Saving Mr. Banks (PG-13)
BBC Film; Disney Movies; Disney Wiki; Essential Media; History vs Hollywood; Hopscotch Features; IMDb; Rotten Tomatoes; TV Tropes; Wikipedia
streaming sites: Amazon; Disney+; FandangoNOW; Google Play; iTunes; Movies Anywhere; Vudu
This came out in 2013, but I didn't see it until 2018 (on opening night of Mary Poppins Returns). I'm not entirely comfortable with my decision to include it in the "based on a true story" category instead of "period pieces," considering how many historical inaccuracies the film contains. Most notably, the fact that author Pamela "P.L." Travers never really came around to liking the Disney adaptation of her novel, Mary Poppins, as this film depicts her doing in the end. In fact, just knowing that she still greatly disapproved of several aspects of the 1964 film caused me to give this movie a lower rating than I would have if it weren't essentially lies. According to Wikipedia, she didn't like the softening of the character she had created, never wanted it to be a musical, and didn't want the film to include any animation, among other complaints. I must say, I've never read any of her books, but this movie makes me curious to do so, just to find out how different they really are from the Disney movie. Although considering I dearly love the Disney movie, and the things Travers objected to about it are all some of the things I loved about it, I can't help but wonder if I might end up liking her books a lot less than Disney's interpretation of them. Of course, even if I did, I'd still side with Travers in believing she should have had greater creative control of the film. Nevertheless, I must say that as a historical drama, I loved this film, too. I'm just disappointed that it had to be so heavily fictionalized to make me love it, which in turn makes me unable to love it unconditionally.
Anyway, the movie alternates between scenes set in 1961 (when Travers is played by Emma Thompson) and her childhood in Australia, when she was known by her real name, Helen Goff (played by Annie Rose Buckley). Or as her father (Colin Farrell) called her, "Ginty." The flashbacks make it very clear how much she loved her father, and how much he loved her. However, he had a drinking problem, which gets worse as the flashbacks progress throughout the film. We also see Helen's mother (played by Ruth Wilson), and younger sister, and a baby, though none of them are as important to the story as Helen and her father. Eventually, Helen's aunt Ellie (Rachel Griffiths) comes to help take care of some things, when Helen's father gets tuberculosis. (She is portrayed as the basis for the character Mary Poppins, though that's another historical inaccuracy.)

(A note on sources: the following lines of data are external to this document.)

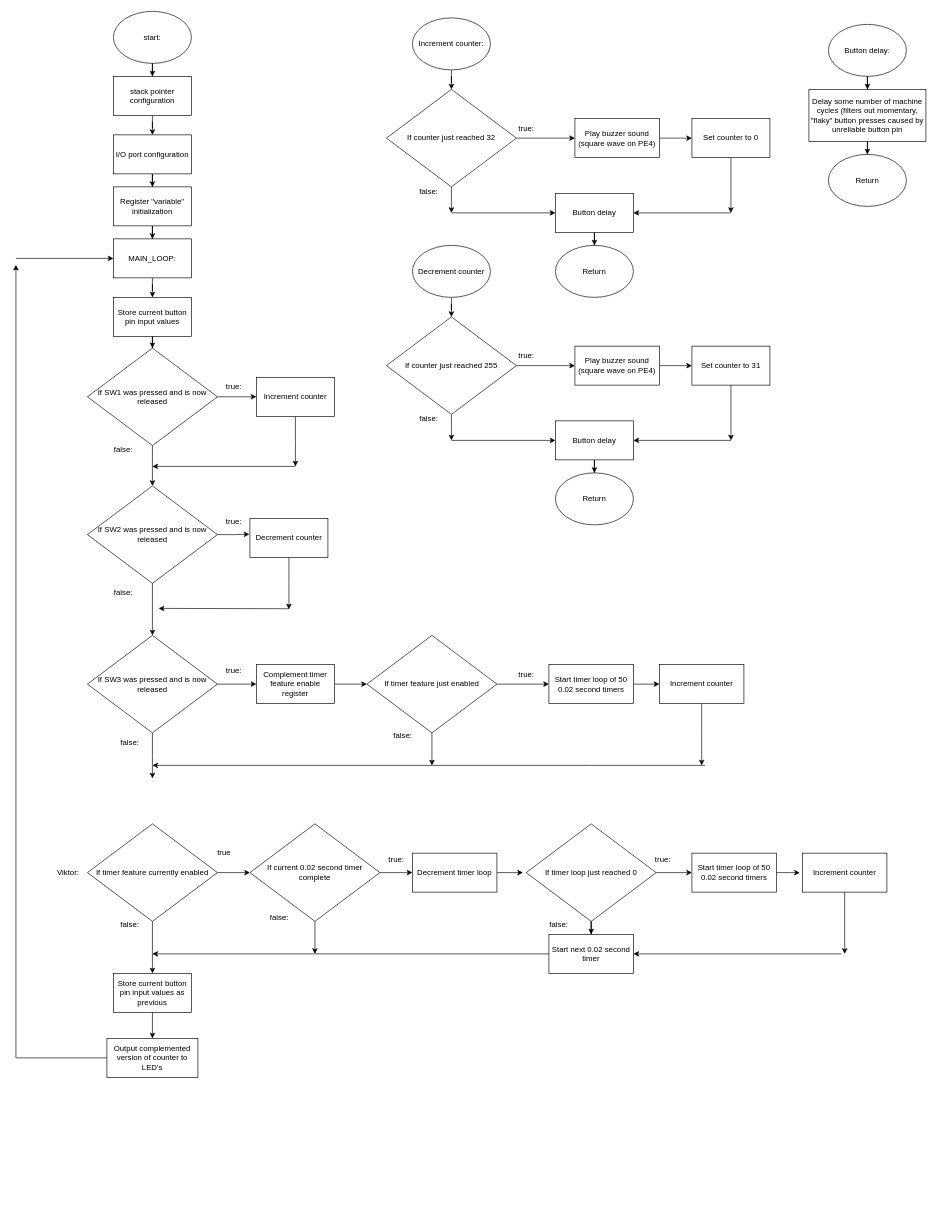
Vrotki/Microcontrollers-Project-1 keeps this draw.io diagram as Flowchart.drawio. Above is the earlier version. Source tidied: cells renumbered, new cells numbered last; positions are measured from the earlier drawing's top-left corner, leaving out a move shared by most shapes. Both pictures are drawn from the tidied source at 65%, with x=0, y=0 at pixel (16, 11).
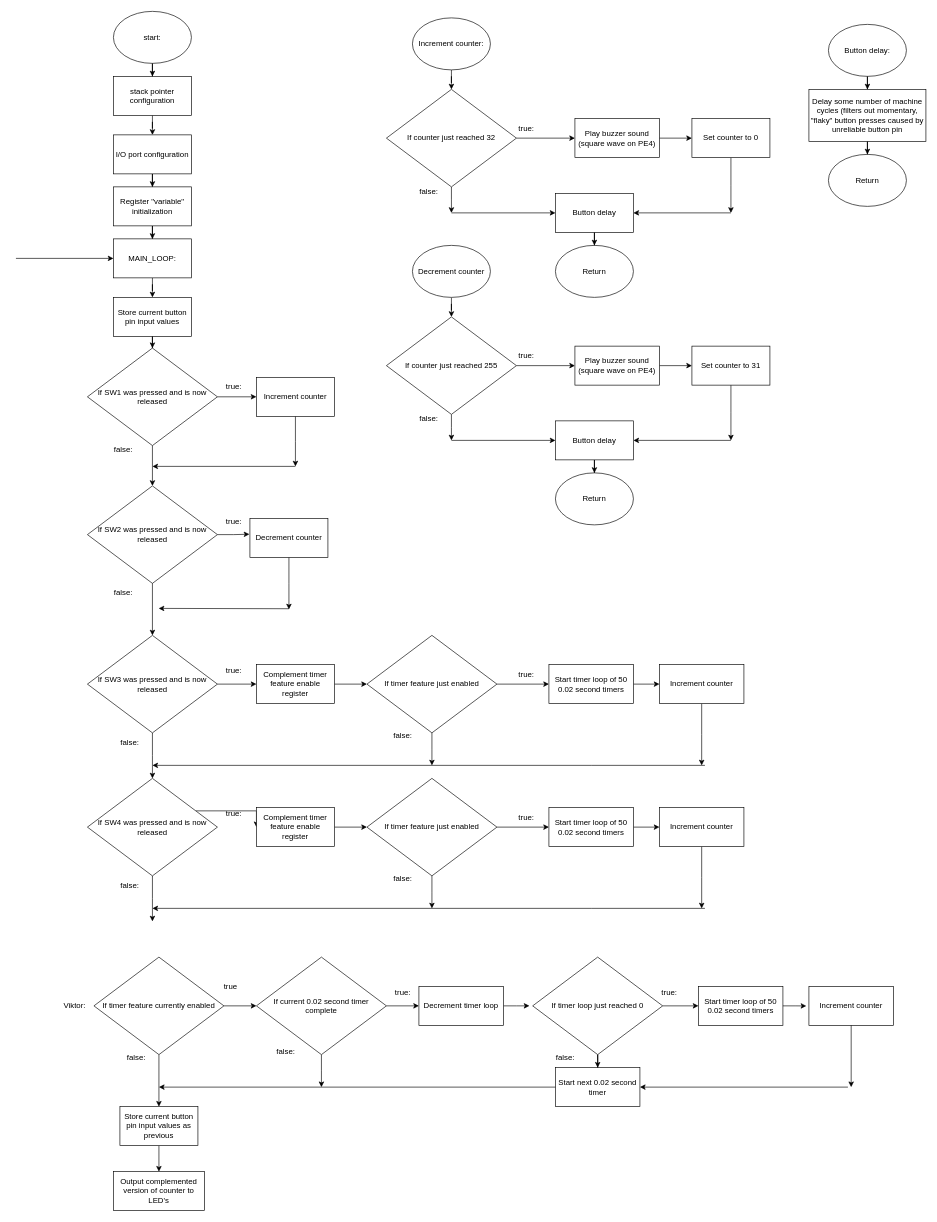
Above is the later version.

The edit, as a diff of the source:
```diff
@@
-    <mxCell id="44" style="edgeStyle=orthogonalEdgeStyle;rounded=0;jettySize=auto;html=1;entryX=0.5;entryY=0;entryDx=0;entryDy=0;" parent="1" edge="1" source="46" target="92">
-      <mxGeometry relative="1" as="geometry" />
-    </mxCell>
-    <mxCell id="45" style="edgeStyle=orthogonalEdgeStyle;rounded=0;jettySize=auto;html=1;entryX=0;entryY=0.5;entryDx=0;entryDy=0;" parent="1" edge="1" source="46" target="49">
-      <mxGeometry relative="1" as="geometry" />
-    </mxCell>
-    <mxCell id="46" value="If timer feature currently enabled" style="rhombus;whiteSpace=wrap;html=1;" parent="1" vertex="1">
-      <mxGeometry x="110" y="1250" width="200" height="150" as="geometry" />
-    </mxCell>
-    <mxCell id="47" style="edgeStyle=orthogonalEdgeStyle;rounded=0;jettySize=auto;html=1;entryX=0;entryY=0.5;entryDx=0;entryDy=0;" parent="1" edge="1" source="49" target="51">
-      <mxGeometry relative="1" as="geometry" />
-    </mxCell>
-    <mxCell id="48" style="edgeStyle=orthogonalEdgeStyle;rounded=0;jettySize=auto;html=1;" parent="1" edge="1" source="49">
-      <mxGeometry relative="1" as="geometry">
-        <mxPoint x="460" y="1450" as="targetPoint" />
-      </mxGeometry>
-    </mxCell>
-    <mxCell id="49" value="If current 0.02 second timer complete" style="rhombus;whiteSpace=wrap;html=1;" parent="1" vertex="1">
-      <mxGeometry x="360" y="1250" width="200" height="150" as="geometry" />
-    </mxCell>
-    <mxCell id="50" style="edgeStyle=orthogonalEdgeStyle;rounded=0;jettySize=auto;html=1;" parent="1" edge="1" source="51">
-      <mxGeometry relative="1" as="geometry">
-        <mxPoint x="780" y="1325" as="targetPoint" />
-      </mxGeometry>
-    </mxCell>
-    <mxCell id="51" value="Decrement timer loop" style="rounded=0;whiteSpace=wrap;html=1;" parent="1" vertex="1">
-      <mxGeometry x="610" y="1295" width="130" height="60" as="geometry" />
-    </mxCell>
-    <mxCell id="52" value="Start next 0.02 second timer" style="rounded=0;whiteSpace=wrap;html=1;" parent="1" vertex="1">
-      <mxGeometry x="820" y="1420" width="130" height="60" as="geometry" />
-    </mxCell>
-    <mxCell id="53" style="edgeStyle=orthogonalEdgeStyle;rounded=0;jettySize=auto;html=1;entryX=0;entryY=0.5;entryDx=0;entryDy=0;" parent="1" edge="1" source="55" target="56">
-      <mxGeometry relative="1" as="geometry" />
-    </mxCell>
-    <mxCell id="54" style="edgeStyle=orthogonalEdgeStyle;rounded=0;jettySize=auto;html=1;entryX=0.5;entryY=0;entryDx=0;entryDy=0;" parent="1" edge="1" source="55" target="52">
-      <mxGeometry relative="1" as="geometry" />
-    </mxCell>
-    <mxCell id="55" value="If timer loop just reached 0" style="rhombus;whiteSpace=wrap;html=1;" parent="1" vertex="1">
-      <mxGeometry x="785" y="1250" width="200" height="150" as="geometry" />
-    </mxCell>
-    <mxCell id="56" value="Start timer loop of 50 0.02 second timers" style="rounded=0;whiteSpace=wrap;html=1;" parent="1" vertex="1">
-      <mxGeometry x="1040" y="1295" width="130" height="60" as="geometry" />
-    </mxCell>
@@
-    <mxCell id="59" value="Increment counter" style="rounded=0;whiteSpace=wrap;html=1;" parent="1" vertex="1">
-      <mxGeometry x="1210" y="1295" width="130" height="60" as="geometry" />
-    </mxCell>
-    <mxCell id="60" value="false:" style="text;html=1;align=center;verticalAlign=middle;strokeColor=none;fillColor=none;" parent="1" vertex="1">
-      <mxGeometry x="810" y="1390" width="50" height="30" as="geometry" />
-    </mxCell>
-    <mxCell id="61" value="true:" style="text;html=1;align=center;verticalAlign=middle;strokeColor=none;fillColor=none;" parent="1" vertex="1">
-      <mxGeometry x="970" y="1290" width="50" height="30" as="geometry" />
-    </mxCell>
-    <mxCell id="62" value="false:" style="text;html=1;align=center;verticalAlign=middle;strokeColor=none;fillColor=none;" parent="1" vertex="1">
-      <mxGeometry x="380" y="1380" width="50" height="30" as="geometry" />
-    </mxCell>
-    <mxCell id="63" value="true:" style="text;html=1;align=center;verticalAlign=middle;strokeColor=none;fillColor=none;" parent="1" vertex="1">
-      <mxGeometry x="560" y="1290" width="50" height="30" as="geometry" />
-    </mxCell>
@@
-    <mxCell id="91" style="edgeStyle=orthogonalEdgeStyle;rounded=0;jettySize=auto;html=1;entryX=0.5;entryY=0;entryDx=0;entryDy=0;" parent="1" edge="1" source="92" target="94">
-      <mxGeometry relative="1" as="geometry" />
-    </mxCell>
-    <mxCell id="92" value="Store current button pin input values as previous" style="rounded=0;whiteSpace=wrap;html=1;" parent="1" vertex="1">
-      <mxGeometry x="150" y="1480" width="120" height="60" as="geometry" />
-    </mxCell>
-    <mxCell id="93" style="edgeStyle=orthogonalEdgeStyle;rounded=0;jettySize=auto;html=1;" parent="1" edge="1" source="94">
-      <mxGeometry relative="1" as="geometry">
-        <mxPoint y="390" as="targetPoint" />
-        <Array as="points">
-          <mxPoint y="1610" />
-        </Array>
-      </mxGeometry>
-    </mxCell>
-    <mxCell id="94" value="Output complemented version of counter to LED's" style="rounded=0;whiteSpace=wrap;html=1;" parent="1" vertex="1">
-      <mxGeometry x="140" y="1580" width="140" height="60" as="geometry" />
-    </mxCell>
@@
-    <mxCell id="96" style="edgeStyle=orthogonalEdgeStyle;rounded=0;jettySize=auto;html=1;entryX=-0.031;entryY=0.502;entryDx=0;entryDy=0;entryPerimeter=0;" parent="1" edge="1" source="56" target="59">
-      <mxGeometry relative="1" as="geometry" />
-    </mxCell>
-    <mxCell id="97" style="endArrow=classic;html=1;rounded=0;exitX=0.5;exitY=1;exitDx=0;exitDy=0;" parent="1" edge="1" source="59">
-      <mxGeometry relative="1" as="geometry">
-        <mxPoint x="1275" y="1450" as="targetPoint" />
-      </mxGeometry>
-    </mxCell>
-    <mxCell id="98" style="endArrow=classic;html=1;rounded=0;entryX=1;entryY=0.5;entryDx=0;entryDy=0;" parent="1" edge="1" target="52">
-      <mxGeometry relative="1" as="geometry">
-        <mxPoint x="1270" y="1450" as="sourcePoint" />
-      </mxGeometry>
-    </mxCell>
-    <mxCell id="99" style="endArrow=classic;html=1;rounded=0;exitX=0;exitY=0.5;exitDx=0;exitDy=0;" parent="1" edge="1" source="52">
-      <mxGeometry relative="1" as="geometry">
-        <mxPoint x="210" y="1450" as="targetPoint" />
-      </mxGeometry>
-    </mxCell>
-    <mxCell id="100" value="Viktor:" style="text;html=1;align=center;verticalAlign=middle;strokeColor=none;fillColor=none;" parent="1" vertex="1">
-      <mxGeometry x="50" y="1310" width="60" height="30" as="geometry" />
-    </mxCell>
@@
+    <mxCell id="44" style="edgeStyle=orthogonalEdgeStyle;rounded=0;jettySize=auto;html=1;entryX=0.5;entryY=0;entryDx=0;entryDy=0;" parent="1" edge="1" source="46" target="92">
+      <mxGeometry relative="1" as="geometry" />
+    </mxCell>
+    <mxCell id="45" style="edgeStyle=orthogonalEdgeStyle;rounded=0;jettySize=auto;html=1;entryX=0;entryY=0.5;entryDx=0;entryDy=0;" parent="1" edge="1" source="46" target="49">
+      <mxGeometry relative="1" as="geometry" />
+    </mxCell>
+    <mxCell id="46" value="If timer feature currently enabled" style="rhombus;whiteSpace=wrap;html=1;" parent="1" vertex="1">
+      <mxGeometry x="120" y="1455" width="200" height="150" as="geometry" />
+    </mxCell>
+    <mxCell id="47" style="edgeStyle=orthogonalEdgeStyle;rounded=0;jettySize=auto;html=1;entryX=0;entryY=0.5;entryDx=0;entryDy=0;" parent="1" edge="1" source="49" target="51">
+      <mxGeometry relative="1" as="geometry" />
+    </mxCell>
+    <mxCell id="114" style="edgeStyle=orthogonalEdgeStyle;rounded=0;jettySize=auto;html=1;" parent="1" edge="1" source="49">
+      <mxGeometry relative="1" as="geometry">
+        <mxPoint x="470" y="1655" as="targetPoint" />
+      </mxGeometry>
+    </mxCell>
+    <mxCell id="49" value="If current 0.02 second timer complete" style="rhombus;whiteSpace=wrap;html=1;" parent="1" vertex="1">
+      <mxGeometry x="370" y="1455" width="200" height="150" as="geometry" />
+    </mxCell>
+    <mxCell id="115" style="edgeStyle=orthogonalEdgeStyle;rounded=0;jettySize=auto;html=1;" parent="1" edge="1" source="51">
+      <mxGeometry relative="1" as="geometry">
+        <mxPoint x="790" y="1530" as="targetPoint" />
+      </mxGeometry>
+    </mxCell>
+    <mxCell id="51" value="Decrement timer loop" style="rounded=0;whiteSpace=wrap;html=1;" parent="1" vertex="1">
+      <mxGeometry x="620" y="1500" width="130" height="60" as="geometry" />
+    </mxCell>
+    <mxCell id="52" value="Start next 0.02 second timer" style="rounded=0;whiteSpace=wrap;html=1;" parent="1" vertex="1">
+      <mxGeometry x="830" y="1625" width="130" height="60" as="geometry" />
+    </mxCell>
+    <mxCell id="116" style="edgeStyle=orthogonalEdgeStyle;rounded=0;jettySize=auto;html=1;entryX=0;entryY=0.5;entryDx=0;entryDy=0;" parent="1" edge="1" source="55" target="117">
+      <mxGeometry relative="1" as="geometry" />
+    </mxCell>
+    <mxCell id="54" style="edgeStyle=orthogonalEdgeStyle;rounded=0;jettySize=auto;html=1;entryX=0.5;entryY=0;entryDx=0;entryDy=0;" parent="1" edge="1" source="55" target="52">
+      <mxGeometry relative="1" as="geometry" />
+    </mxCell>
+    <mxCell id="55" value="If timer loop just reached 0" style="rhombus;whiteSpace=wrap;html=1;" parent="1" vertex="1">
+      <mxGeometry x="795" y="1455" width="200" height="150" as="geometry" />
+    </mxCell>
+    <mxCell id="117" value="Start timer loop of 50 0.02 second timers" style="rounded=0;whiteSpace=wrap;html=1;" parent="1" vertex="1">
+      <mxGeometry x="1050" y="1500" width="130" height="60" as="geometry" />
+    </mxCell>
+    <mxCell id="118" value="Increment counter" style="rounded=0;whiteSpace=wrap;html=1;" parent="1" vertex="1">
+      <mxGeometry x="1220" y="1500" width="130" height="60" as="geometry" />
+    </mxCell>
+    <mxCell id="119" value="false:" style="text;html=1;align=center;verticalAlign=middle;strokeColor=none;fillColor=none;" parent="1" vertex="1">
+      <mxGeometry x="820" y="1595" width="50" height="30" as="geometry" />
+    </mxCell>
+    <mxCell id="120" value="true:" style="text;html=1;align=center;verticalAlign=middle;strokeColor=none;fillColor=none;" parent="1" vertex="1">
+      <mxGeometry x="980" y="1495" width="50" height="30" as="geometry" />
+    </mxCell>
+    <mxCell id="121" value="false:" style="text;html=1;align=center;verticalAlign=middle;strokeColor=none;fillColor=none;" parent="1" vertex="1">
+      <mxGeometry x="390" y="1585" width="50" height="30" as="geometry" />
+    </mxCell>
+    <mxCell id="122" value="true:" style="text;html=1;align=center;verticalAlign=middle;strokeColor=none;fillColor=none;" parent="1" vertex="1">
+      <mxGeometry x="570" y="1495" width="50" height="30" as="geometry" />
+    </mxCell>
+    <mxCell id="91" style="edgeStyle=orthogonalEdgeStyle;rounded=0;jettySize=auto;html=1;entryX=0.5;entryY=0;entryDx=0;entryDy=0;" parent="1" edge="1" source="92" target="94">
+      <mxGeometry relative="1" as="geometry" />
+    </mxCell>
+    <mxCell id="92" value="Store current button pin input values as previous" style="rounded=0;whiteSpace=wrap;html=1;" parent="1" vertex="1">
+      <mxGeometry x="160" y="1685" width="120" height="60" as="geometry" />
+    </mxCell>
+    <mxCell id="94" value="Output complemented version of counter to LED's" style="rounded=0;whiteSpace=wrap;html=1;" parent="1" vertex="1">
+      <mxGeometry x="150" y="1785" width="140" height="60" as="geometry" />
+    </mxCell>
+    <mxCell id="123" style="edgeStyle=orthogonalEdgeStyle;rounded=0;jettySize=auto;html=1;entryX=-0.031;entryY=0.502;entryDx=0;entryDy=0;entryPerimeter=0;" parent="1" edge="1" source="117" target="118">
+      <mxGeometry relative="1" as="geometry" />
+    </mxCell>
+    <mxCell id="124" style="endArrow=classic;html=1;rounded=0;exitX=0.5;exitY=1;exitDx=0;exitDy=0;" parent="1" edge="1" source="118">
+      <mxGeometry relative="1" as="geometry">
+        <mxPoint x="1285" y="1655" as="targetPoint" />
+      </mxGeometry>
+    </mxCell>
+    <mxCell id="125" style="endArrow=classic;html=1;rounded=0;entryX=1;entryY=0.5;entryDx=0;entryDy=0;" parent="1" edge="1" target="52">
+      <mxGeometry relative="1" as="geometry">
+        <mxPoint x="1280" y="1655" as="sourcePoint" />
+      </mxGeometry>
+    </mxCell>
+    <mxCell id="126" style="endArrow=classic;html=1;rounded=0;exitX=0;exitY=0.5;exitDx=0;exitDy=0;" parent="1" edge="1" source="52">
+      <mxGeometry relative="1" as="geometry">
+        <mxPoint x="220" y="1655" as="targetPoint" />
+      </mxGeometry>
+    </mxCell>
+    <mxCell id="100" value="Viktor:" style="text;html=1;align=center;verticalAlign=middle;strokeColor=none;fillColor=none;" parent="1" vertex="1">
+      <mxGeometry x="60" y="1515" width="60" height="30" as="geometry" />
+    </mxCell>
     <mxCell id="112" value="true" style="text;html=1;align=center;verticalAlign=middle;strokeColor=none;fillColor=none;" parent="1" vertex="1">
-      <mxGeometry x="300" y="1280" width="40" height="30" as="geometry" />
+      <mxGeometry x="310" y="1485" width="40" height="30" as="geometry" />
     </mxCell>
-    <mxCell id="113" value="false:" style="text;html=1;align=center;verticalAlign=middle;strokeColor=none;fillColor=none;" parent="1" vertex="1">
-      <mxGeometry x="150" y="1390" width="50" height="30" as="geometry" />
-    </mxCell>
+    <mxCell id="127" value="false:" style="text;html=1;align=center;verticalAlign=middle;strokeColor=none;fillColor=none;" parent="1" vertex="1">
+      <mxGeometry x="160" y="1595" width="50" height="30" as="geometry" />
+    </mxCell>
+    <mxCell id="128" style="edgeStyle=orthogonalEdgeStyle;rounded=0;jettySize=auto;html=1;entryX=0;entryY=0.5;entryDx=0;entryDy=0;" parent="1" edge="1" source="130" target="132">
+      <mxGeometry relative="1" as="geometry">
+        <Array as="points">
+          <mxPoint x="370" y="1230" />
+        </Array>
+      </mxGeometry>
+    </mxCell>
+    <mxCell id="129" style="edgeStyle=orthogonalEdgeStyle;rounded=0;jettySize=auto;html=1;" parent="1" edge="1" source="130">
+      <mxGeometry relative="1" as="geometry">
+        <mxPoint x="210" y="1400" as="targetPoint" />
+      </mxGeometry>
+    </mxCell>
+    <mxCell id="130" value="If SW4 was pressed and is now released" style="rhombus;whiteSpace=wrap;html=1;" parent="1" vertex="1">
+      <mxGeometry x="110" y="1180" width="200" height="150" as="geometry" />
+    </mxCell>
+    <mxCell id="131" style="edgeStyle=orthogonalEdgeStyle;rounded=0;jettySize=auto;html=1;entryX=0;entryY=0.5;entryDx=0;entryDy=0;" parent="1" edge="1" source="132" target="137">
+      <mxGeometry relative="1" as="geometry" />
+    </mxCell>
+    <mxCell id="132" value="Complement timer feature enable register" style="whiteSpace=wrap;html=1;" parent="1" vertex="1">
+      <mxGeometry x="370" y="1225" width="120" height="60" as="geometry" />
+    </mxCell>
+    <mxCell id="133" value="true:" style="text;html=1;align=center;verticalAlign=middle;strokeColor=none;fillColor=none;" parent="1" vertex="1">
+      <mxGeometry x="310" y="1220" width="50" height="30" as="geometry" />
+    </mxCell>
+    <mxCell id="134" value="false:" style="text;html=1;align=center;verticalAlign=middle;strokeColor=none;fillColor=none;" parent="1" vertex="1">
+      <mxGeometry x="150" y="1330" width="50" height="30" as="geometry" />
+    </mxCell>
+    <mxCell id="135" style="edgeStyle=orthogonalEdgeStyle;rounded=0;jettySize=auto;html=1;entryX=0;entryY=0.5;entryDx=0;entryDy=0;" parent="1" edge="1" source="137" target="140">
+      <mxGeometry relative="1" as="geometry" />
+    </mxCell>
+    <mxCell id="136" style="edgeStyle=orthogonalEdgeStyle;rounded=0;jettySize=auto;html=1;" parent="1" edge="1" source="137">
+      <mxGeometry relative="1" as="geometry">
+        <mxPoint x="640" y="1380" as="targetPoint" />
+      </mxGeometry>
+    </mxCell>
+    <mxCell id="137" value="If timer feature just enabled" style="rhombus;whiteSpace=wrap;html=1;" parent="1" vertex="1">
+      <mxGeometry x="540" y="1180" width="200" height="150" as="geometry" />
+    </mxCell>
+    <mxCell id="138" style="edgeStyle=orthogonalEdgeStyle;rounded=0;orthogonalLoop=1;jettySize=auto;html=1;" parent="1" edge="1">
+      <mxGeometry relative="1" as="geometry">
+        <mxPoint x="1060" y="1380" as="sourcePoint" />
+        <mxPoint x="210" y="1380" as="targetPoint" />
+        <Array as="points">
+          <mxPoint x="885" y="1380" />
+        </Array>
+      </mxGeometry>
+    </mxCell>
+    <mxCell id="139" style="edgeStyle=orthogonalEdgeStyle;rounded=0;jettySize=auto;html=1;entryX=0;entryY=0.5;entryDx=0;entryDy=0;" parent="1" edge="1" source="140" target="144">
+      <mxGeometry relative="1" as="geometry" />
+    </mxCell>
+    <mxCell id="140" value="Start timer loop of 50 0.02 second timers" style="rounded=0;whiteSpace=wrap;html=1;" parent="1" vertex="1">
+      <mxGeometry x="820" y="1225" width="130" height="60" as="geometry" />
+    </mxCell>
+    <mxCell id="141" value="true:" style="text;html=1;align=center;verticalAlign=middle;strokeColor=none;fillColor=none;" parent="1" vertex="1">
+      <mxGeometry x="760" y="1225" width="50" height="30" as="geometry" />
+    </mxCell>
+    <mxCell id="142" value="false:" style="text;html=1;align=center;verticalAlign=middle;strokeColor=none;fillColor=none;" parent="1" vertex="1">
+      <mxGeometry x="570" y="1320" width="50" height="30" as="geometry" />
+    </mxCell>
+    <mxCell id="143" style="edgeStyle=orthogonalEdgeStyle;rounded=0;jettySize=auto;html=1;" parent="1" edge="1" source="144">
+      <mxGeometry relative="1" as="geometry">
+        <mxPoint x="1055" y="1380" as="targetPoint" />
+      </mxGeometry>
+    </mxCell>
+    <mxCell id="144" value="Increment counter" style="rounded=0;whiteSpace=wrap;html=1;" parent="1" vertex="1">
+      <mxGeometry x="990" y="1225" width="130" height="60" as="geometry" />
+    </mxCell>
```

Meanwhile, in 1961, Travers lives in London. Her agent urges her to go to Los Angeles to meet with Walt Disney (Tom Hanks), who has spent the last twenty years trying to convince her to sell him the movie rights to her book. She has always declined, but at this point she has little choice, as she is out of money and has no plans to do any more writing. However, she does still have a great deal of control over the development process, since she won't sign over the rights until she has decided she can accept the way it's shaping up. We see Disney himself several times throughout the movie, though Travers spends most of her time working with screenwriter Don DaGradi (Bradley Whitford) and songwriters Richard Sherman (Jason Schwartzman) and his brother Robert Sherman (B.J. Novak). She also gradually becomes friends with her driver, Ralph (Paul Giamatti), who was made up for the film. Other characters we see a bit of include Disney's secretary, Dolly (Melanie Paxson), and his executive assistant Tommy (Kathy Baker, who I somehow mistook for Rosemary Dunsmore throughout the film).
Well... for most of the film, Travers definitely does not like the screenplay, nor the music, and when she finds out there is going to be an animation sequence, that derails everything. But Disney makes a final appeal to her, and changes the ending of his movie, when he realizes how personal the story and characters she created are to her. And of course, he finally comes to understand that the story isn't really about Mary coming to save the Banks children, but to save their father (hence this movie's title). So, as I said, the movie works very well as a drama. It really is a beautiful story. And there's some decent humor, too. I also must say I found it strange, early on, that the adult Pamela was so different from who she'd been as a child. Young Helen Goff seemed so happy, and loved fantasy (inspired by her father). But Pam seemed very prim and proper, and insisted on the film based on her book being as realistic as possible. (Which seems odd, as Disney himself pointed out at one point, considering her book is obviously a fantasy story. So it strikes me as arbitrary skepticism.) Of course, ultimately the change in her personality seems to be explained by Helen eventually coming to see her father in a more realistic light. Which is what makes the redemption of Mr. Banks so cathartic. Anyway... definitely a good film, full of feels, even if it basically amounts to propaganda for Disney.